My grandfather would often eat a pear after dinner. He and my grandmother would visit every Sunday and my mother would set out fruit and nuts for dessert, a tradition in her family she continued mostly for them. I remember being disappointed in the lack of chocolate cake, the lack of anything sweet, the lack of anything for children. After all, I was six. And in my logic, if a six-year-old was at a dinner, there should be cake. With frosting. Sullen but still wanting dessert, I’d pick walnuts from the bowl. (The almonds were dull, their shells reminded me of band-aids; the hazelnuts were the sweetest, but they were too hard for me to crack and my Dad hoarded those; the Brazilian nuts tasted like dirt.) Usually, my mother would crack a walnut for me, and I would nibble it slowly so I would finish eating it just as she finished cracking another.
I remember the night I wanted to use the nutcracker myself. Silver and jutted, it was a contraption I could barely get my hands around. I have no idea what changed in me, what made me want to be more like the adults at the table than the children. I remember standing up to get enough leverage on the nutcracker. Even with all my pressure on the walnut, I only created a fissure in the shell—just large enough from which to pry the meat loose. That was success. I ate as much walnut skin as nut meat. This led to coughing, thirst, and complaints about the lack of cake.
My grandfather, who was dark and stooped, chose a pear from the bowl. He held the pear in one hand, deep in his palm. And with his other, he held a knife close to the blade. With the blade pressed to the pear, he turned the fruit. He kept the knife perfectly still. I thought it was magic. Streamers of light green spun onto his plate. He sliced a piece of pear and he offered it to me. The pear, still on the blade, skated in its juice. I was careful not to cut myself as I lifted the fruit from the knife. My little thumb touched his big one. I remember feeling the hard ridges of his thumb compared to the soft flesh of the pear. I placed the pear on my tongue and closed my mouth around it. I chewed but didn’t need to. It melted on my tongue into a serum of pleasure. Sweet, earthy, more like cream than pulp.

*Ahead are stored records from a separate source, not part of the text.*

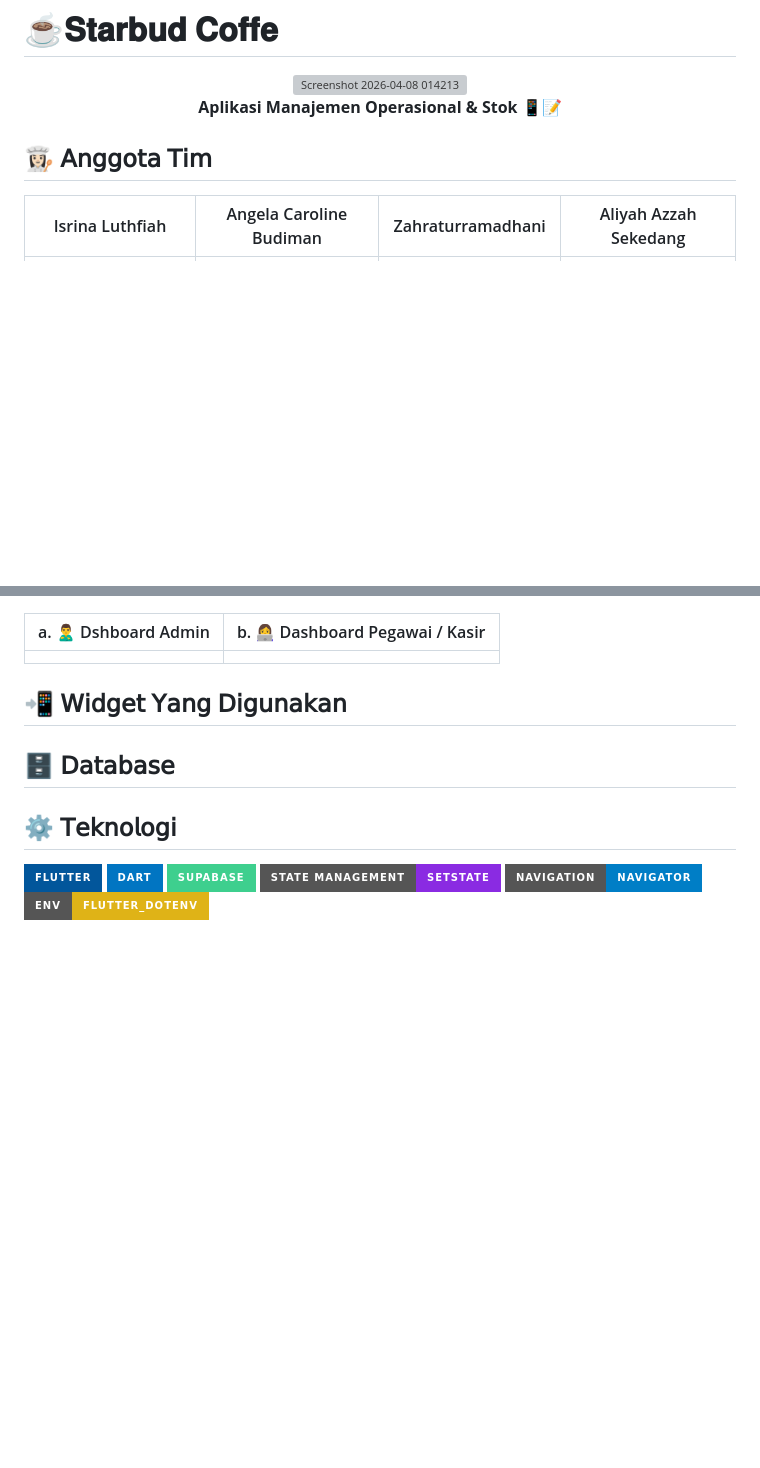
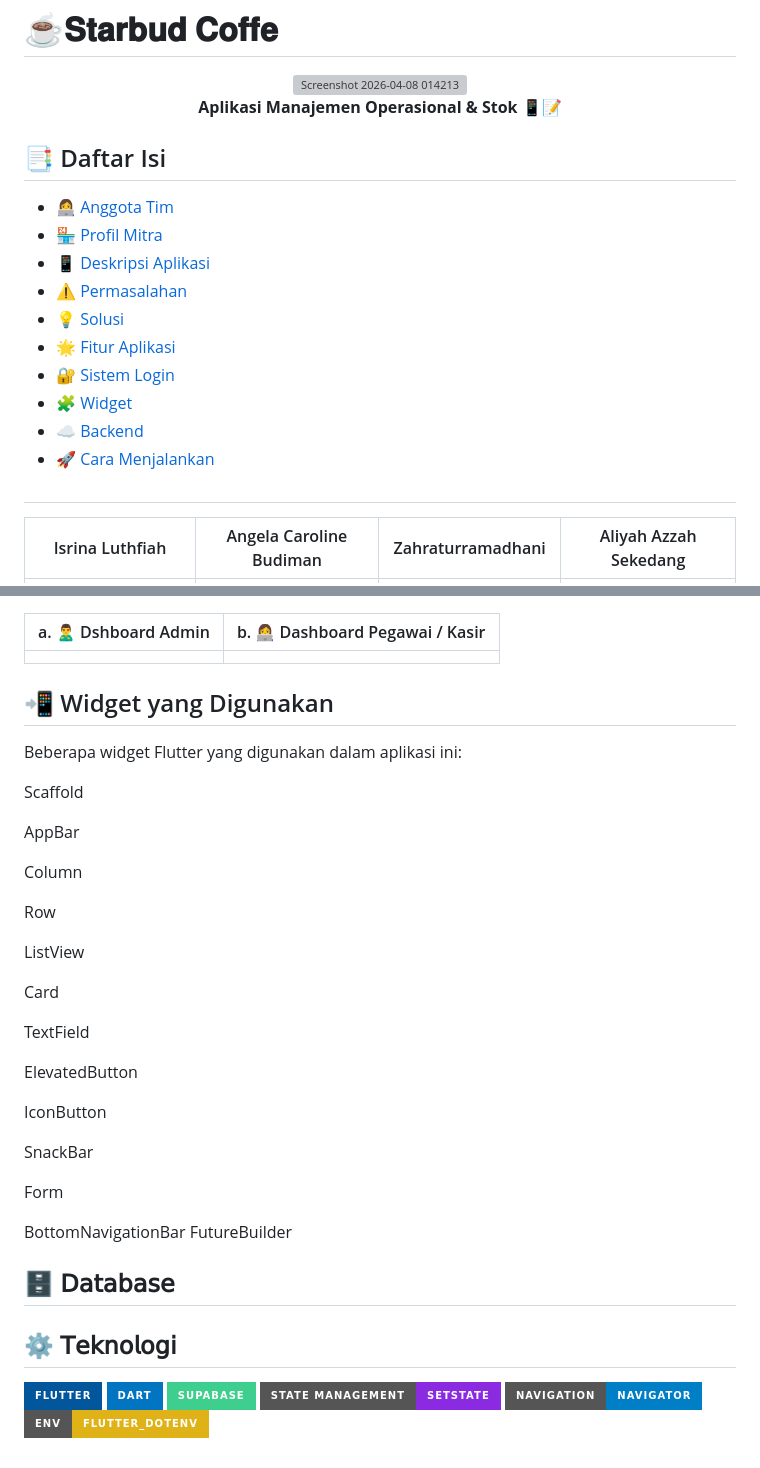
Before and after one commit to APLIKASI-STARBUD-COFFE-KEL-TRADI-COFFE/STARBUD-COFFE, a Markdown page: README.md, 2 parts joined by grey strips. GitHub-like rendering; badges without logos; blank space fills up the shorter version; grey boxes are pictures that could not be loaded.

```diff
--- a/README.md
+++ b/README.md
@@ -5,8 +5,24 @@
 </p>
 
 
+## 📑 Daftar Isi
 
-## 👩🏻‍🍳 𝖠𝗇𝗀𝗀𝗈𝗍𝖺 𝖳𝗂𝗆
+- 👩‍💻 [Anggota Tim](#-anggota-tim)
+- 🏪 [Profil Mitra](#-profil-mitra)
+- 📱 [Deskripsi Aplikasi](#-deskripsi-aplikasi)
+- ⚠️ [Permasalahan](#️-permasalahan)
+- 💡 [Solusi](#-solusi)
+- 🌟 [Fitur Aplikasi](#-fitur-aplikasi)
+- 🔐 [Sistem Login](#-sistem-login)
+- 🧩 [Widget](#-widget)
+- ☁️ [Backend](#️-backend)
+- 🚀 [Cara Menjalankan](#-cara-menjalankan)
+
+
+
+
+##
+
 
 | Isrina Luthfiah | Angela Caroline Budiman | Zahraturramadhani | Aliyah Azzah Sekedang |
 |---------------|------------|------|--------------------|
@@ -58,7 +74,35 @@ Aplikasi Star Bud dirancang dengan berbagai fitur yang mendukung pengelolaan ope
 
 
 
-## 📲 𝖶𝗂𝖽𝗀𝖾𝗍 𝖸𝖺𝗇𝗀 𝖣𝗂𝗀𝗎𝗇𝖺𝗄𝖺𝗇
+## 📲 Widget yang Digunakan
+
+Beberapa widget Flutter yang digunakan dalam aplikasi ini:
+
+Scaffold
+
+AppBar
+
+
+Column
+
+Row
+
+ListView
+
+Card
+
+TextField
+
+ElevatedButton
+
+IconButton
+
+SnackBar
+
+Form
+
+BottomNavigationBar
+FutureBuilder
 
 ## 🗄️ 𝖣𝖺𝗍𝖺𝖻𝖺𝗌𝖾
 
```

My grandfather died not long after that dinner.
I don’t remember that dinner for the moment I first felt the desire to be independent, the desire to do things on my own; I don’t remember it for the moment I discovered pears and how much I loved eating them—although both firsts are true. I remember that dinner as the moment my grandfather reached across the abyss of our years, fed me with love and gave me what was to be my only memory of him.
His jeans were cowboy style. Wranglers or the like. Each back pocket sported a gold-stitched vee, making them unadorned by today’s couture standards of denim. These same jeans could be found in the boys’ section of Sears that advertised, “for your rugged little tyke.” They sagged in the seat and pulled across his thighs. Ironed flat, these jeans looked new. His belt, thick and tan, was cheap to the touch. But from afar, its discoloration from age was often mistaken for the unevenness of real leather. The buckle was a classic loop rather than a solid brass statement. His saddle shoes matched the exact color of his belt. The brown tee shirt, which he wore tucked in and pressed, read Harrys’ Sports. No one ever noticed the typo or the faded stains under his armpits. What they noticed was the dancing pig wearing a football helmet and a catcher’s mitt, the dialogue bubble reading, “come play with me, babe.”